§ TO DO
Counting every line in the entries below where the word "data" occurs, report how many there are. Give only that number.
+ + +
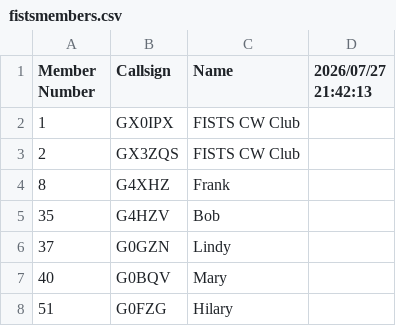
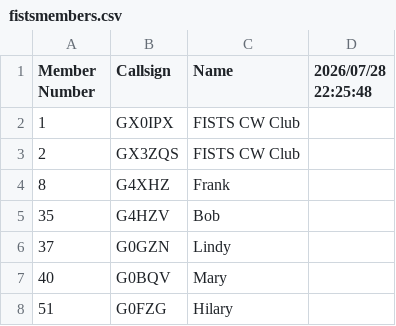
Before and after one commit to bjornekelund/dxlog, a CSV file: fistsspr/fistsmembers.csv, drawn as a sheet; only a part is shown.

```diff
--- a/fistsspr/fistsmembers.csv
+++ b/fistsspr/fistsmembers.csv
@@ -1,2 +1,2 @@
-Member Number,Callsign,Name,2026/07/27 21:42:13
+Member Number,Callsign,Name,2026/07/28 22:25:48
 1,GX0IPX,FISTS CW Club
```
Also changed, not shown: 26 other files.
+ + +
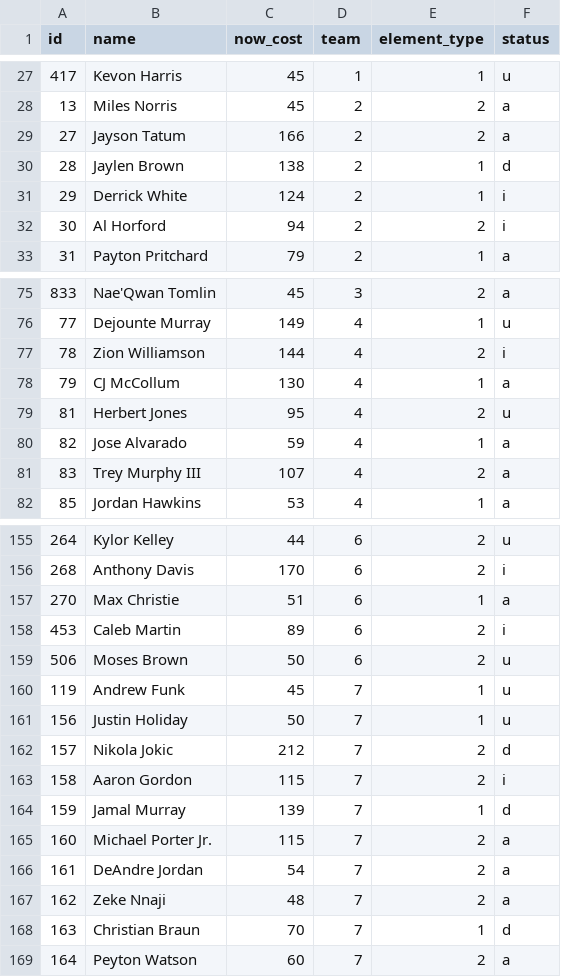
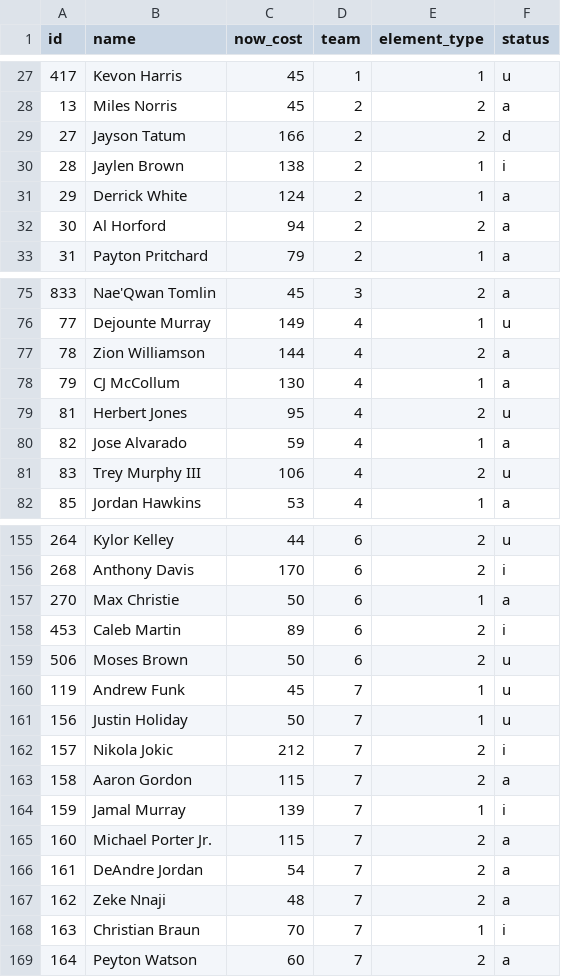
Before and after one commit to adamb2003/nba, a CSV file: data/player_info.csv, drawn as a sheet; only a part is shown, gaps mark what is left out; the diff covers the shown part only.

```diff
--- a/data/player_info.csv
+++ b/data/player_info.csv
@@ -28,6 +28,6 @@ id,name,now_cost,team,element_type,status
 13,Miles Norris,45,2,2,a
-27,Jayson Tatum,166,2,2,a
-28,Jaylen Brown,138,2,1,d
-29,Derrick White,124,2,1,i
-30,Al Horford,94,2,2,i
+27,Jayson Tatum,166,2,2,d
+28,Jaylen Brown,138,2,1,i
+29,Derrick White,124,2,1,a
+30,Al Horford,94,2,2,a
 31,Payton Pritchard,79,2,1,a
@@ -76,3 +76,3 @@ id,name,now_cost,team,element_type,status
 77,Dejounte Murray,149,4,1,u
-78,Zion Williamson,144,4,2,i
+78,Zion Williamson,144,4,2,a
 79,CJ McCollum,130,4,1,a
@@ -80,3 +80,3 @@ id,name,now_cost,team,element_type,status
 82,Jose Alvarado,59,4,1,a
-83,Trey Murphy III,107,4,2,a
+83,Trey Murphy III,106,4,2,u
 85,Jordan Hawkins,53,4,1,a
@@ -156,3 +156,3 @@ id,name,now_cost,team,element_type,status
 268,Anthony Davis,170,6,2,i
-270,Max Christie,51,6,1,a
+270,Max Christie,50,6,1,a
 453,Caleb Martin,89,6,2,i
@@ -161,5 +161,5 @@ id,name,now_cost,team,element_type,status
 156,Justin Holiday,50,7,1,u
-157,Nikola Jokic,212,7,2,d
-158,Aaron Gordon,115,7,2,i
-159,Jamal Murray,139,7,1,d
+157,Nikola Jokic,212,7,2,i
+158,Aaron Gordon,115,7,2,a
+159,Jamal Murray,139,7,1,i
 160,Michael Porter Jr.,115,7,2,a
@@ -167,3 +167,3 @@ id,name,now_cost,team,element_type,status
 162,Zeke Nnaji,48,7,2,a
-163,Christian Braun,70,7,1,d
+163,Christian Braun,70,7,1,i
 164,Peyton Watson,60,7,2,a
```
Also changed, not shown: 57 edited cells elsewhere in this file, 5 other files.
+ + +
§ FINAL ANSWER
3